Before going into detail with the tests, the quick answer is logic: a system installed on a computer, with direct control over the hardware, will be faster than a virtualized system. Although we may get the odd surprise.
WSL2 or Ubuntu: who is faster?
From Phoronix they have put to the test, on the one hand, the latest available version of Ubuntu 21.10, the new version of the operating system that will reach all users at the end of the month, and on the other hand WSL2, the latest version of the Windows Subsystem for Linux, included in the Windows 11 build 22454.
As we can see in most of the tests, in most of them Ubuntu offers a better performance than WSL, although not by much difference. In tests that do a moderate CPU usage, WSL2 performs quite well and does not lose much distance with its rival.

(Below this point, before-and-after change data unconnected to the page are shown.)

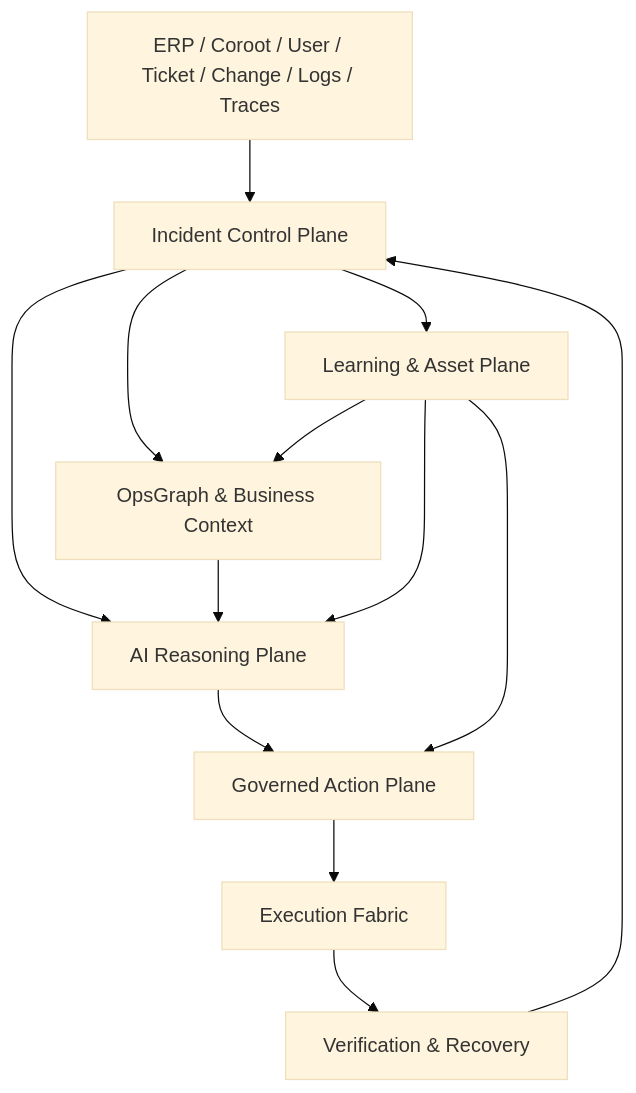
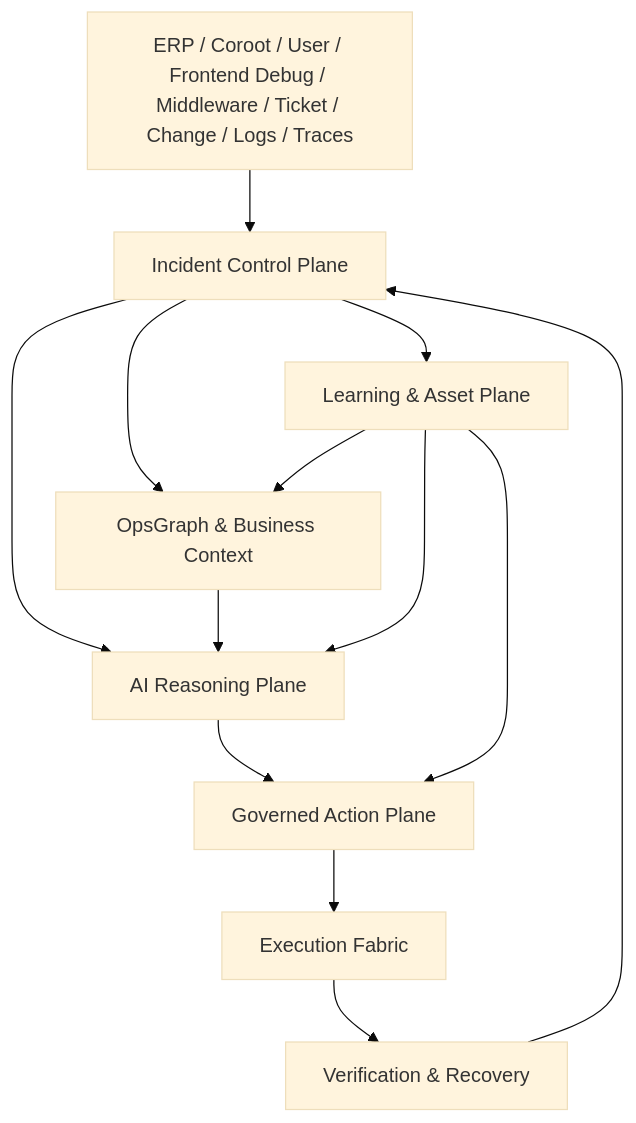
One commit to lizhongxuan/aiops-v2 changed the diagram in docs/superpowers/specs/2026-05-11-aiops-v2-enterprise-control-plane-design.zh.md. Above: the diagram before and after it, drawn with Mermaid (base theme). The commit also changed other lines of this file and 1 other file, not shown here.

Commit message:
docs: add debug trace and middleware repair design

````diff
--- a/docs/superpowers/specs/2026-05-11-aiops-v2-enterprise-control-plane-design.zh.md
+++ b/docs/superpowers/specs/2026-05-11-aiops-v2-enterprise-control-plane-design.zh.md
@@ -99,15 +101,15 @@
 ```mermaid
 flowchart TD
-  Inputs["ERP / Coroot / User / Ticket / Change / Logs / Traces"] --> ICP["Incident Control Plane"]
+  Inputs["ERP / Coroot / User / Frontend Debug / Middleware / Ticket / Change / Logs / Traces"] --> ICP["Incident Control Plane"]
   ICP --> KG["OpsGraph & Business Context"]
   ICP --> AI["AI Reasoning Plane"]
   KG --> AI
   AI --> GAP["Governed Action Plane"]
   GAP --> EXEC["Execution Fabric"]
   EXEC --> VERIFY["Verification & Recovery"]
   VERIFY --> ICP
   ICP --> LEARN["Learning & Asset Plane"]
   LEARN --> KG
   LEARN --> AI
   LEARN --> GAP
 ```
````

However, when CPU intensive use is made, or I / O systems come into play, the difference grows to almost 50% in Ubuntu’s favor.
But not always the Canonical distro has the upper hand. In some specific tests, the Windows Subsystem has proven to be superior to Ubuntu. For example, when stress testing with the Nginx web server.
Some more than curious data that reflects both the excellent work of Microsoft when creating its subsystem, as well as its great weaknesses.
Will WSL be able to replace Linux distros as we know them?
Taking an average of all the data obtained we can see that the Windows Subsystem for Linux (version 2, specifically) is 6 to 7 percent below of the performance offered by a pure Ubuntu physically installed on the PC.
Microsoft has improved a lot, and it is that a great performance has been gained after the arrival of the new WSL2. And surely there is still room for improvement. But we cannot forget that we are talking about a virtualized operating system, whose control depends on the hypervisor (Hyper-V in this case) and that, although it improves something else, it is difficult to replace a physical installation of Ubuntu, or any another Linux, at least in terms of performance.
We also remember that soon we will be able to run applications with a graphical environment (GUI) in WSL2, very useful for those who want to test a program of this operating system without having to install it from scratch.